Omit the images, then repeat the listing exactly.

Given data Block Start

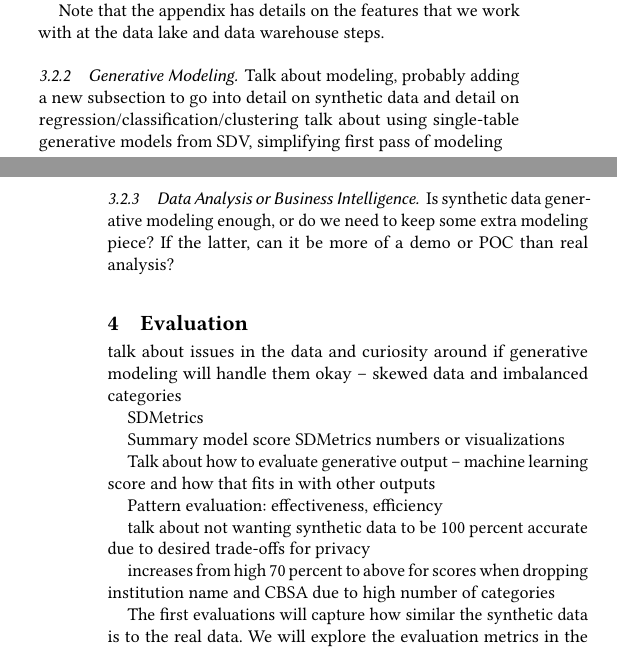
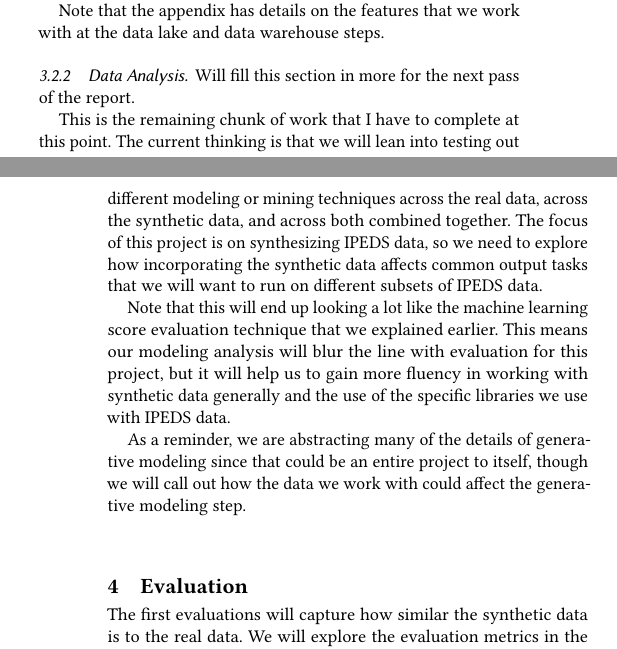
Before and after one commit to jhleakakos/msds-data-mining-project, a LaTeX paper (artifacts/report/msds_data_mining_project_report.tex): two parts of the columns of pages 5 and 6 of 9, joined at a grey line, cut so that both start at the same text. Compiled offline with pdfLaTeX.

Commit message:
adjust evaluation section in report

```diff
--- a/artifacts/report/msds_data_mining_project_report.tex
+++ b/artifacts/report/msds_data_mining_project_report.tex
@@ -178,33 +178,13 @@
 
         Note that the appendix has details on the features that we work with at the data lake and data warehouse steps.
 
-    \subsubsection{Generative Modeling}
+    \subsubsection{Data Analysis}
+        Will fill this section in more for the next pass of the report.
 
-    Talk about modeling, probably adding a new subsection to go into detail on synthetic data and detail on regression/classification/clustering
-    talk about using single-table generative models from SDV, simplifying first pass of modeling
+        This is the remaining chunk of work that I have to complete at this point. The current thinking is that we will lean into testing out different modeling or mining techniques across the real data, across the synthetic data, and across both combined together. The focus of this project is on synthesizing IPEDS data, so we need to explore how incorporating the synthetic data affects common output tasks that we will want to run on different subsets of IPEDS data.
 
+        Note that this will end up looking a lot like the machine learning score evaluation technique that we explained earlier. This means our modeling analysis will blur the line with evaluation for this project, but it will help us to gain more fluency in working with synthetic data generally and the use of the specific libraries we use with IPEDS data.
 
-
-    \subsubsection{Data Analysis or Business Intelligence}
-
-    Is synthetic data generative modeling enough, or do we need to keep some extra modeling piece? If the latter, can it be more of a demo or POC than real analysis?
-
-
+        As a reminder, we are abstracting many of the details of generative modeling since that could be an entire project to itself, though we will call out how the data we work with could affect the generative modeling step.
 
 \section{Evaluation}
-
-
-    talk about issues in the data and curiosity around if generative modeling will handle them okay -- skewed data and imbalanced categories
-
-    SDMetrics
-
-    Summary model score
-    SDMetrics numbers or visualizations
-
-    Talk about how to evaluate generative output -- machine learning score and how that fits in with other outputs
-
-    Pattern evaluation: effectiveness, efficiency
-
-    talk about not wanting synthetic data to be 100 percent accurate due to desired trade-offs for privacy
-
-    increases from high 70 percent to above for scores when dropping institution name and CBSA due to high number of categories
@@ -223 +198,2 @@
 
+    Moving on from synthetic data, my main intention is to build regression models on total enrollment and completion numbers per institution. I am curious to see which descriptive features help the most in predicting enrollments and completions. This would be a supervised regression task that we have built the warehouse and modeling dataset around. We can use metrics like mean squared error (MSE) or adjusted r-squared ($R^2_a$) to measure these regression models. These evaluations give us firm numbers we can use to determine how well our modeling is doing. We can compare across the three different groups of input data to see how well the synthetic data is doing, and we can focus on the modeling for the real data to see if we can glean insights out of the IPEDS data.
@@ -225,7 +200,5 @@
 
-    That said, I am actually more intrigued by seeing what we can find with unsupervised learning. Admittedly, the outputs for unsupervised learning can be more difficult to work with, especially at this early stage. Clustering is the first unsupervised modeling that comes to mind. I often think of clustering as a much more advanced version of EDA. We are not really sure what patterns exist in the data, so we supercharge standard EDA and see what patterns we uncover when leveraging machine learning. But we do not have a clean evaluation metric with clustering. We will need to interactively explore the clustering outputs, at least at first. At some point, we can determine a set number of clusters and pivot the clustering into a classification approach, but the more interesting piece here for me is the clustering itself.
-
-    I am on the fence about leaning more into the synthetic data approach in which we would spend a lot more time evaluating the quality of the synthetic data. With synthetic data, I still would like to test out one of the analytical pieces at the end of the pipeline, but maybe we stick to something simpler like a clearer classification problem. If we instead drop synthetic data, then we have more room to tackle something like unsupervised learning and the complexity inherent in it.
+    I am not sure yet if we will include unsupervised learning techniques. Admittedly, the outputs for unsupervised learning can be more difficult to work with. Clustering is the first unsupervised modeling that comes to mind. I often think of clustering as a much more advanced version of EDA. We are not really sure what patterns exist in the data, so we supercharge standard EDA and see what patterns we uncover when leveraging machine learning. But we do not have a clean evaluation metric with clustering. We will need to interactively explore the clustering outputs, at least at first. At some point, we can determine a set number of clusters and pivot the clustering into a classification approach, but the more interesting piece here for me is the clustering itself.
 
     While I feel like there are loads of evaluative methods to explore, I am also interested in looking at some of the algorithms from the second data mining course. I have leveraged things like similarity scores in other projects, but I have not experimented with, for instance, FP growth, and it would be interesting to possibly pick a brand new algorithm to plop at the end of the pipeline and figure out what it means to evaluate that algorithm and what it reveals to us. But, similar to with unsupervised learning, my desire to explore synthetic data may mean leaving out some of the new algorithms from the second course for now. This would be an area to explore more in the next iteration of the project though.
 
```
Also changed, not shown: artifacts/report/msds_data_mining_project_report.tex (8 more changed lines).
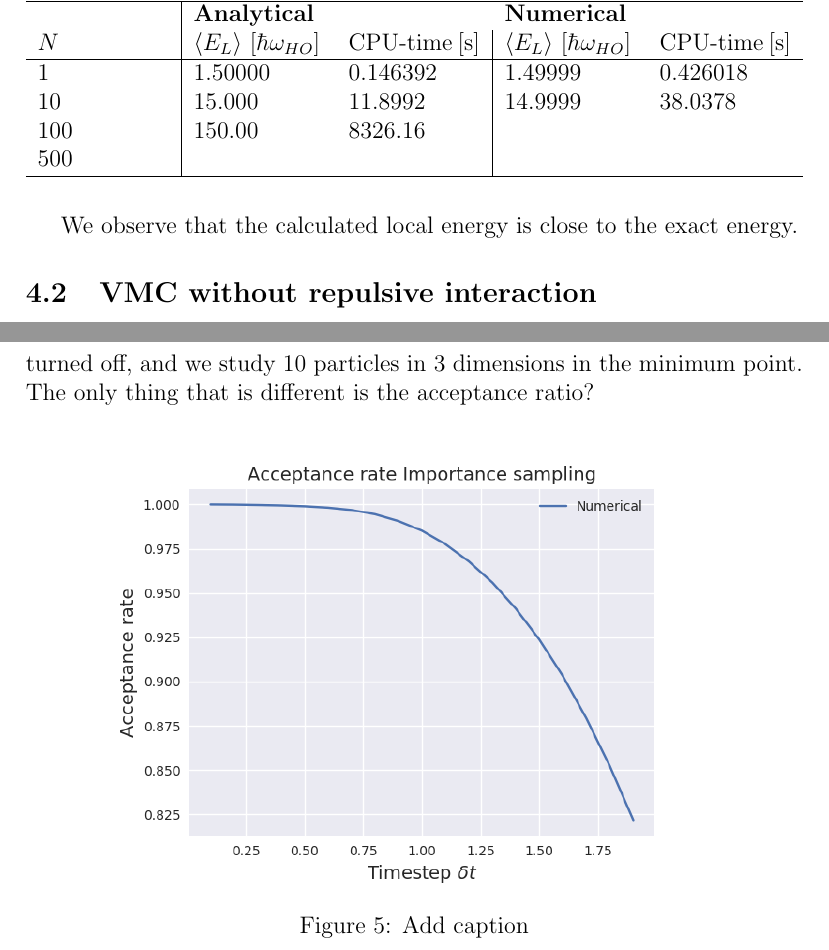
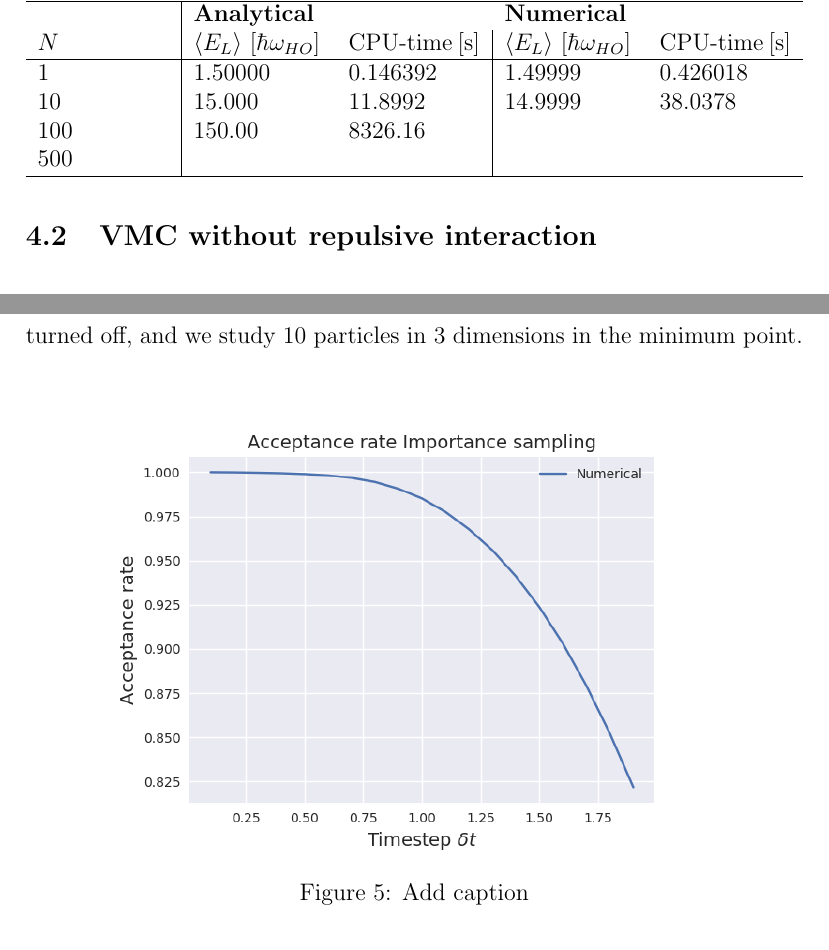
Before and after one commit to evenmn/FYS4411, a LaTeX paper (Project 1/Project1.tex): two parts of pages 8 and 10 of 15, joined at a grey line, cut so that both start at the same text. Compiled offline with pdfLaTeX.

Commit message:
Fixed some typos

```diff
--- a/Project 1/Project1.tex
+++ b/Project 1/Project1.tex
@@ -254,7 +255,6 @@ $N$ & $\langle E_L\rangle$ [$\hbar\omega_{HO}$] & CPU-time [s] & $\langle E_L\ra
 500 & & & & \\ \hline
 \end{tabularx}
 \end{table}
-We observe that the calculated local energy is close to the exact energy.
 
 \subsection{VMC without repulsive interaction}
 
@@ -286,7 +286,6 @@ We observe that the calculated local energy is close to the exact energy.
 
 \subsection{Standard Metropolis vs. Importance sampling}
 We want to see if the importance sampling really converges faster, and compare the energy with respect to the number of cycles. The interaction is still turned off, and we study 10 particles in 3 dimensions in the minimum point. \\
-The only thing that is different is the acceptance ratio?
 
 \begin{figure} [H]
     \centering
```
Also changed, not shown: Project 1/Project1.tex (3 more changed lines).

Given data Block End

* [Result for this task]:
Before and after one commit to jhleakakos/msds-data-mining-project, a LaTeX paper (artifacts/report/msds_data_mining_project_report.tex): two parts of the columns of pages 5 and 6 of 9, joined at a grey line, cut so that both start at the same text. Compiled offline with pdfLaTeX.

Commit message:
adjust evaluation section in report

```diff
--- a/artifacts/report/msds_data_mining_project_report.tex
+++ b/artifacts/report/msds_data_mining_project_report.tex
@@ -178,33 +178,13 @@
 
         Note that the appendix has details on the features that we work with at the data lake and data warehouse steps.
 
-    \subsubsection{Generative Modeling}
+    \subsubsection{Data Analysis}
+        Will fill this section in more for the next pass of the report.
 
-    Talk about modeling, probably adding a new subsection to go into detail on synthetic data and detail on regression/classification/clustering
-    talk about using single-table generative models from SDV, simplifying first pass of modeling
+        This is the remaining chunk of work that I have to complete at this point. The current thinking is that we will lean into testing out different modeling or mining techniques across the real data, across the synthetic data, and across both combined together. The focus of this project is on synthesizing IPEDS data, so we need to explore how incorporating the synthetic data affects common output tasks that we will want to run on different subsets of IPEDS data.
 
+        Note that this will end up looking a lot like the machine learning score evaluation technique that we explained earlier. This means our modeling analysis will blur the line with evaluation for this project, but it will help us to gain more fluency in working with synthetic data generally and the use of the specific libraries we use with IPEDS data.
 
-
-    \subsubsection{Data Analysis or Business Intelligence}
-
-    Is synthetic data generative modeling enough, or do we need to keep some extra modeling piece? If the latter, can it be more of a demo or POC than real analysis?
-
-
+        As a reminder, we are abstracting many of the details of generative modeling since that could be an entire project to itself, though we will call out how the data we work with could affect the generative modeling step.
 
 \section{Evaluation}
-
-
-    talk about issues in the data and curiosity around if generative modeling will handle them okay -- skewed data and imbalanced categories
-
-    SDMetrics
-
-    Summary model score
-    SDMetrics numbers or visualizations
-
-    Talk about how to evaluate generative output -- machine learning score and how that fits in with other outputs
-
-    Pattern evaluation: effectiveness, efficiency
-
-    talk about not wanting synthetic data to be 100 percent accurate due to desired trade-offs for privacy
-
-    increases from high 70 percent to above for scores when dropping institution name and CBSA due to high number of categories
@@ -223 +198,2 @@
 
+    Moving on from synthetic data, my main intention is to build regression models on total enrollment and completion numbers per institution. I am curious to see which descriptive features help the most in predicting enrollments and completions. This would be a supervised regression task that we have built the warehouse and modeling dataset around. We can use metrics like mean squared error (MSE) or adjusted r-squared ($R^2_a$) to measure these regression models. These evaluations give us firm numbers we can use to determine how well our modeling is doing. We can compare across the three different groups of input data to see how well the synthetic data is doing, and we can focus on the modeling for the real data to see if we can glean insights out of the IPEDS data.
@@ -225,7 +200,5 @@
 
-    That said, I am actually more intrigued by seeing what we can find with unsupervised learning. Admittedly, the outputs for unsupervised learning can be more difficult to work with, especially at this early stage. Clustering is the first unsupervised modeling that comes to mind. I often think of clustering as a much more advanced version of EDA. We are not really sure what patterns exist in the data, so we supercharge standard EDA and see what patterns we uncover when leveraging machine learning. But we do not have a clean evaluation metric with clustering. We will need to interactively explore the clustering outputs, at least at first. At some point, we can determine a set number of clusters and pivot the clustering into a classification approach, but the more interesting piece here for me is the clustering itself.
-
-    I am on the fence about leaning more into the synthetic data approach in which we would spend a lot more time evaluating the quality of the synthetic data. With synthetic data, I still would like to test out one of the analytical pieces at the end of the pipeline, but maybe we stick to something simpler like a clearer classification problem. If we instead drop synthetic data, then we have more room to tackle something like unsupervised learning and the complexity inherent in it.
+    I am not sure yet if we will include unsupervised learning techniques. Admittedly, the outputs for unsupervised learning can be more difficult to work with. Clustering is the first unsupervised modeling that comes to mind. I often think of clustering as a much more advanced version of EDA. We are not really sure what patterns exist in the data, so we supercharge standard EDA and see what patterns we uncover when leveraging machine learning. But we do not have a clean evaluation metric with clustering. We will need to interactively explore the clustering outputs, at least at first. At some point, we can determine a set number of clusters and pivot the clustering into a classification approach, but the more interesting piece here for me is the clustering itself.
 
     While I feel like there are loads of evaluative methods to explore, I am also interested in looking at some of the algorithms from the second data mining course. I have leveraged things like similarity scores in other projects, but I have not experimented with, for instance, FP growth, and it would be interesting to possibly pick a brand new algorithm to plop at the end of the pipeline and figure out what it means to evaluate that algorithm and what it reveals to us. But, similar to with unsupervised learning, my desire to explore synthetic data may mean leaving out some of the new algorithms from the second course for now. This would be an area to explore more in the next iteration of the project though.
 
```
Also changed, not shown: artifacts/report/msds_data_mining_project_report.tex (8 more changed lines).
Before and after one commit to evenmn/FYS4411, a LaTeX paper (Project 1/Project1.tex): two parts of pages 8 and 10 of 15, joined at a grey line, cut so that both start at the same text. Compiled offline with pdfLaTeX.

Commit message:
Fixed some typos

```diff
--- a/Project 1/Project1.tex
+++ b/Project 1/Project1.tex
@@ -254,7 +255,6 @@ $N$ & $\langle E_L\rangle$ [$\hbar\omega_{HO}$] & CPU-time [s] & $\langle E_L\ra
 500 & & & & \\ \hline
 \end{tabularx}
 \end{table}
-We observe that the calculated local energy is close to the exact energy.
 
 \subsection{VMC without repulsive interaction}
 
@@ -286,7 +286,6 @@ We observe that the calculated local energy is close to the exact energy.
 
 \subsection{Standard Metropolis vs. Importance sampling}
 We want to see if the importance sampling really converges faster, and compare the energy with respect to the number of cycles. The interaction is still turned off, and we study 10 particles in 3 dimensions in the minimum point. \\
-The only thing that is different is the acceptance ratio?
 
 \begin{figure} [H]
     \centering
```
Also changed, not shown: Project 1/Project1.tex (3 more changed lines).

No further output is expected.